Once I start feeling silly holding a grudge, forgiveness comes pretty easily.
I’m sure other people have different approaches, but I don’t think I’m really very unusual in this. Maybe even most people don’t put such a demanding prerequisite on forgiveness as “admit you were wrong.”
Considering how hard it often is for people to admit such a thing, that’s probably for the best.
And this isn’t a good thing. People forgive far too easily. They give chances for people who haven’t done ■■■■ to earn those chances. And then people get it into their heads that they can do whatever they want because, hey, there’s no consequences for it.

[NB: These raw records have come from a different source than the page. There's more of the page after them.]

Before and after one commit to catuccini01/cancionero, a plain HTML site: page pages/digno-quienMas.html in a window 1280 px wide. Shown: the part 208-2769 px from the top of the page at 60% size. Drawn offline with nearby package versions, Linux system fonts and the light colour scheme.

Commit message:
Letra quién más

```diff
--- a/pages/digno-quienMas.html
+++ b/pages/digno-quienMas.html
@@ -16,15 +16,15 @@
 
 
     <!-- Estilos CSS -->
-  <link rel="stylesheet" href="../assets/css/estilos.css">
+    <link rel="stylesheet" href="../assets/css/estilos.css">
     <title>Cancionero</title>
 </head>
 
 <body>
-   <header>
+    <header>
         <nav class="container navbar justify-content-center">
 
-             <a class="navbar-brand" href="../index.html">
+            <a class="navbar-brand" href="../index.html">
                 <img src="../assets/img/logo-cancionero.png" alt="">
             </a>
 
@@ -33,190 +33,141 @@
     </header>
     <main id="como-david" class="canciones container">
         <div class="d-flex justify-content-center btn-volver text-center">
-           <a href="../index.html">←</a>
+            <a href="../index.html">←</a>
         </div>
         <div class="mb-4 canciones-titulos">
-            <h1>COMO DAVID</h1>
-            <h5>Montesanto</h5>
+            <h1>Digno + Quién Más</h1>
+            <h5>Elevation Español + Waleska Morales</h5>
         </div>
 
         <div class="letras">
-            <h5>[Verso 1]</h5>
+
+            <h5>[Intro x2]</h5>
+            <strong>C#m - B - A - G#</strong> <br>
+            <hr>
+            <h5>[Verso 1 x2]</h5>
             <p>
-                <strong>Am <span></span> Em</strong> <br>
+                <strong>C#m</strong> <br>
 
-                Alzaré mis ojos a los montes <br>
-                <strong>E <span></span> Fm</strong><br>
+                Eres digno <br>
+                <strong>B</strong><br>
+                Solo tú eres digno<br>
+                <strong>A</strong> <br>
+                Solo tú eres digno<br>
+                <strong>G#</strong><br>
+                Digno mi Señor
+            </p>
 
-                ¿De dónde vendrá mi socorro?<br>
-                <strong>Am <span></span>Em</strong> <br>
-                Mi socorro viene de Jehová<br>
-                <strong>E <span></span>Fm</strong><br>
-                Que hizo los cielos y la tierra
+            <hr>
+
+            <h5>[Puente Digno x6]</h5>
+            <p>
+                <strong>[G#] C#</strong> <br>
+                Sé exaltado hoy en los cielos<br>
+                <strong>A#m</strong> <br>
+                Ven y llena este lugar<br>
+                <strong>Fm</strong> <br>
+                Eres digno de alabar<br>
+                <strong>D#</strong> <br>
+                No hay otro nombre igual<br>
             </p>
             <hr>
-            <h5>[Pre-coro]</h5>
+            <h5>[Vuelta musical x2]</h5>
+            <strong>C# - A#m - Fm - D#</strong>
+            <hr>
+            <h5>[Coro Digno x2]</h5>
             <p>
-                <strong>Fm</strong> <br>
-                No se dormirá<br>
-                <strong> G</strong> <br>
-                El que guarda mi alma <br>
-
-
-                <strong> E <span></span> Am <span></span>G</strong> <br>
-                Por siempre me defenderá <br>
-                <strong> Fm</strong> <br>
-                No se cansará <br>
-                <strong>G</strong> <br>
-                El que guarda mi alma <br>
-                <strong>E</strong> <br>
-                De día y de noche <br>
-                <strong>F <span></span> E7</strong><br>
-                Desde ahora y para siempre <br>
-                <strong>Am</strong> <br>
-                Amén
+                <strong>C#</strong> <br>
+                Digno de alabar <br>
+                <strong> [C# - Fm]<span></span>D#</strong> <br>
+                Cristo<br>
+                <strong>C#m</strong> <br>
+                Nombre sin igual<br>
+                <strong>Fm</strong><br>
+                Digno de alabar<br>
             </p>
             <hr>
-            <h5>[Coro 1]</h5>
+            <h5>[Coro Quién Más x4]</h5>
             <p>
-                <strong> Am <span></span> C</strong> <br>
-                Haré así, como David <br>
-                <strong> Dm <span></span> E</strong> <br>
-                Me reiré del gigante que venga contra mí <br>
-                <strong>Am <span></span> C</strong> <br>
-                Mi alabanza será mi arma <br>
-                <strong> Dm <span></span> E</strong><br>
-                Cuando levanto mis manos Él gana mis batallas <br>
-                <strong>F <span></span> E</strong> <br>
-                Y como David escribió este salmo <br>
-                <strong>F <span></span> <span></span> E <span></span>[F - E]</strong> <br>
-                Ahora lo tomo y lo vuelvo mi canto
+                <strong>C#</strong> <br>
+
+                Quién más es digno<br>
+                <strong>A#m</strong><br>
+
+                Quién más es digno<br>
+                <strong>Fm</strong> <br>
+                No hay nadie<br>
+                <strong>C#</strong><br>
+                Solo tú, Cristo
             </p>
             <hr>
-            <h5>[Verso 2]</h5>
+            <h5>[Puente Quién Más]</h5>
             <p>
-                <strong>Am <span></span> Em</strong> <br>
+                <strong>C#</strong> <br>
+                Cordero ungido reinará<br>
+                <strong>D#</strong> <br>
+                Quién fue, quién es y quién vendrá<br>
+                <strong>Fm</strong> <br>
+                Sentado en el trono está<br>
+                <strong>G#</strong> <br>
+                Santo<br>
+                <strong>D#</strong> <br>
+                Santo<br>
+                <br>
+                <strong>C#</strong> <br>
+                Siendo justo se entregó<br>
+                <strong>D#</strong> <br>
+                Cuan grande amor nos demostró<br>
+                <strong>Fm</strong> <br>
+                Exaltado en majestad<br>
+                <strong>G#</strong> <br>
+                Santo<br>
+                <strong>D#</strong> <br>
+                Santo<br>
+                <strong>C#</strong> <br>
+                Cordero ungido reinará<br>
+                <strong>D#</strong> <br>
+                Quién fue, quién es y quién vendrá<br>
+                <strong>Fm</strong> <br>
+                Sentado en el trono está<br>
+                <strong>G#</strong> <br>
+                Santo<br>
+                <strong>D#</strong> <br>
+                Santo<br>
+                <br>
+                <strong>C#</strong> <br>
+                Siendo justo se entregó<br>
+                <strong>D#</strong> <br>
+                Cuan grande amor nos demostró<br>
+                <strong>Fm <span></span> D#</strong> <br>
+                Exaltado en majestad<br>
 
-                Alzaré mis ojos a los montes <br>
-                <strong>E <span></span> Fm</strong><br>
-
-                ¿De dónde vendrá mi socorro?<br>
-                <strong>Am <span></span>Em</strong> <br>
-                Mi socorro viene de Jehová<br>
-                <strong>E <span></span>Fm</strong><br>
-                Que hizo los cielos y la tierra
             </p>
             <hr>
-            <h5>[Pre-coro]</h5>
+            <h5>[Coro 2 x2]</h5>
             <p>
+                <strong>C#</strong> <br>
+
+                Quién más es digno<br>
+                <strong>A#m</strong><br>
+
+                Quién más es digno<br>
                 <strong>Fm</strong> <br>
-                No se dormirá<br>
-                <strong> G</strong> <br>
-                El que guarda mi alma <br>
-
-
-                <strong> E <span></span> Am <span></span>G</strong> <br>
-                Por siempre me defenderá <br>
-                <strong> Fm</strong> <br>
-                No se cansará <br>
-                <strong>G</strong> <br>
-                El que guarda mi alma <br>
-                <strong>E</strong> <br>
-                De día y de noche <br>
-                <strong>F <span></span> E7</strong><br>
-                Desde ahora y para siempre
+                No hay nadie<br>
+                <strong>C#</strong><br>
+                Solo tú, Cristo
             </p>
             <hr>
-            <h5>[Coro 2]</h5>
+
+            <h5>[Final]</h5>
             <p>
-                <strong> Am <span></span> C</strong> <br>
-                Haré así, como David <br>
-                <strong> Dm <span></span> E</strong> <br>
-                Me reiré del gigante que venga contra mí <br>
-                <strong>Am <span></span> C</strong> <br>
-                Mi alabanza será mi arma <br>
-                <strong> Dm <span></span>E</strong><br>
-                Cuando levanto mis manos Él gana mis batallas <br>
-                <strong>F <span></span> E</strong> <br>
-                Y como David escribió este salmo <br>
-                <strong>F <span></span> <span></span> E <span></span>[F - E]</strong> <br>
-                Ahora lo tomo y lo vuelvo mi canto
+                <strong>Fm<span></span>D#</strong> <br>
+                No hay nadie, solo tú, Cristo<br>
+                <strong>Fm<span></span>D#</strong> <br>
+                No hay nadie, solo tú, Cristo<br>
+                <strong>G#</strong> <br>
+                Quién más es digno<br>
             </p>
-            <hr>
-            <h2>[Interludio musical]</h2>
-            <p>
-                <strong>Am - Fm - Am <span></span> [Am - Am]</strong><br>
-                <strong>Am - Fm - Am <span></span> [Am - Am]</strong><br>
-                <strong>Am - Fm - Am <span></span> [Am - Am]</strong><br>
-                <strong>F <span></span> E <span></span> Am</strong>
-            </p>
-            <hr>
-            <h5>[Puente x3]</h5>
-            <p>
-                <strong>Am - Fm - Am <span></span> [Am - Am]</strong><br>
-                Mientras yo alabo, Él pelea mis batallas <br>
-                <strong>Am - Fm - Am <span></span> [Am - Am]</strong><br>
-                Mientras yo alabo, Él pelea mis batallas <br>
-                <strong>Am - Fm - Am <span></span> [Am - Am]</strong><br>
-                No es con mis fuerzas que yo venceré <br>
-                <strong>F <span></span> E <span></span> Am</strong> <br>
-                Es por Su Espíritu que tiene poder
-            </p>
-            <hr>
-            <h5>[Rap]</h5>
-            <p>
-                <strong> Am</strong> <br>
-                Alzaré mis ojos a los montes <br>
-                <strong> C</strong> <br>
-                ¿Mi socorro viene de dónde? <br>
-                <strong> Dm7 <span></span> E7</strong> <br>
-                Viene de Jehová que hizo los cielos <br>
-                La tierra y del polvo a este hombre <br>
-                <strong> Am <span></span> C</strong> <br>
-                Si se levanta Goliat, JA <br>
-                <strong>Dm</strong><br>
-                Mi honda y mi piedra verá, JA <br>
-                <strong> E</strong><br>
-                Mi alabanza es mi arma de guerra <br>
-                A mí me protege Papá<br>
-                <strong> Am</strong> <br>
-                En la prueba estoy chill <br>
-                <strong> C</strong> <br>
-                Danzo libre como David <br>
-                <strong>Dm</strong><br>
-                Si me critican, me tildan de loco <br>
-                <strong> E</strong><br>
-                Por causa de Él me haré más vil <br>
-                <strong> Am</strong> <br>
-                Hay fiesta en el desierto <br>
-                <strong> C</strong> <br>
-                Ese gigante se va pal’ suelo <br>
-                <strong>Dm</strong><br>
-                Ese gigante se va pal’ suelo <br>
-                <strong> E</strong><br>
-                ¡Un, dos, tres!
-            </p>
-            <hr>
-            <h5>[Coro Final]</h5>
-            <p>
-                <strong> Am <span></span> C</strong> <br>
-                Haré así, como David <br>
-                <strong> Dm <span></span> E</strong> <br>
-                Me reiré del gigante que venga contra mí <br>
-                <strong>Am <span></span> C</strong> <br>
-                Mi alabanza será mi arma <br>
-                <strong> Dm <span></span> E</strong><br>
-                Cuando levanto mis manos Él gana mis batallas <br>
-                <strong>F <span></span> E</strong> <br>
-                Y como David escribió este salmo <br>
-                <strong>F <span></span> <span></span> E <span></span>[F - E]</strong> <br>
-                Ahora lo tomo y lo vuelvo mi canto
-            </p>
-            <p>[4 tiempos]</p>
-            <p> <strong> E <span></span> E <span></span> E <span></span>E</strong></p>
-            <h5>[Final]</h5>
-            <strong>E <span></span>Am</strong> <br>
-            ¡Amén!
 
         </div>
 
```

Admitting you were wrong should be the first step towards forgiveness. Not the last.
This feels like maybe the single biggest difference between us.
You don’t forgive us, or the world, or yourself, do you? … even if the grudge is mostly going to just hurt everybody involved. Yourself maybe most of all.
It seems like such a miserable way to live. It feels like it would make you hate life, especially over time, your own and everybody else’s too, like some vengeful spirit out of a story.
I wish I could think of something to say to break the spell. I can’t. We’ve been doing this for so long, and you just seem to get sadder and sadder, and angrier and angrier.
I don’t know what to say. I’m sorry.
I expect better of people.
Says a Frentix-addled apostate and rebel responsible for death and destruction on a grand scale who has shown not the slightest scintilla of remorse or regret for her terrorist actions.
Grotesque and absurd hypocrisy appears to be a common disease amongst capsuleers but it is truly foul to behold such sickly-sweet sewage pouring from a filth-encrusted outlet such as the evil heretic Kernher’s flapping gums.
I have the honor to be,
Aga-Count Chakaid of Kahah III,
Sa-Baron of Ves-Sefris, Zirsem V,
Paladin Deacon, Orders Militant of the Theology Council,
Plenipotentiary Representative of His Majesty Farokh Khanid III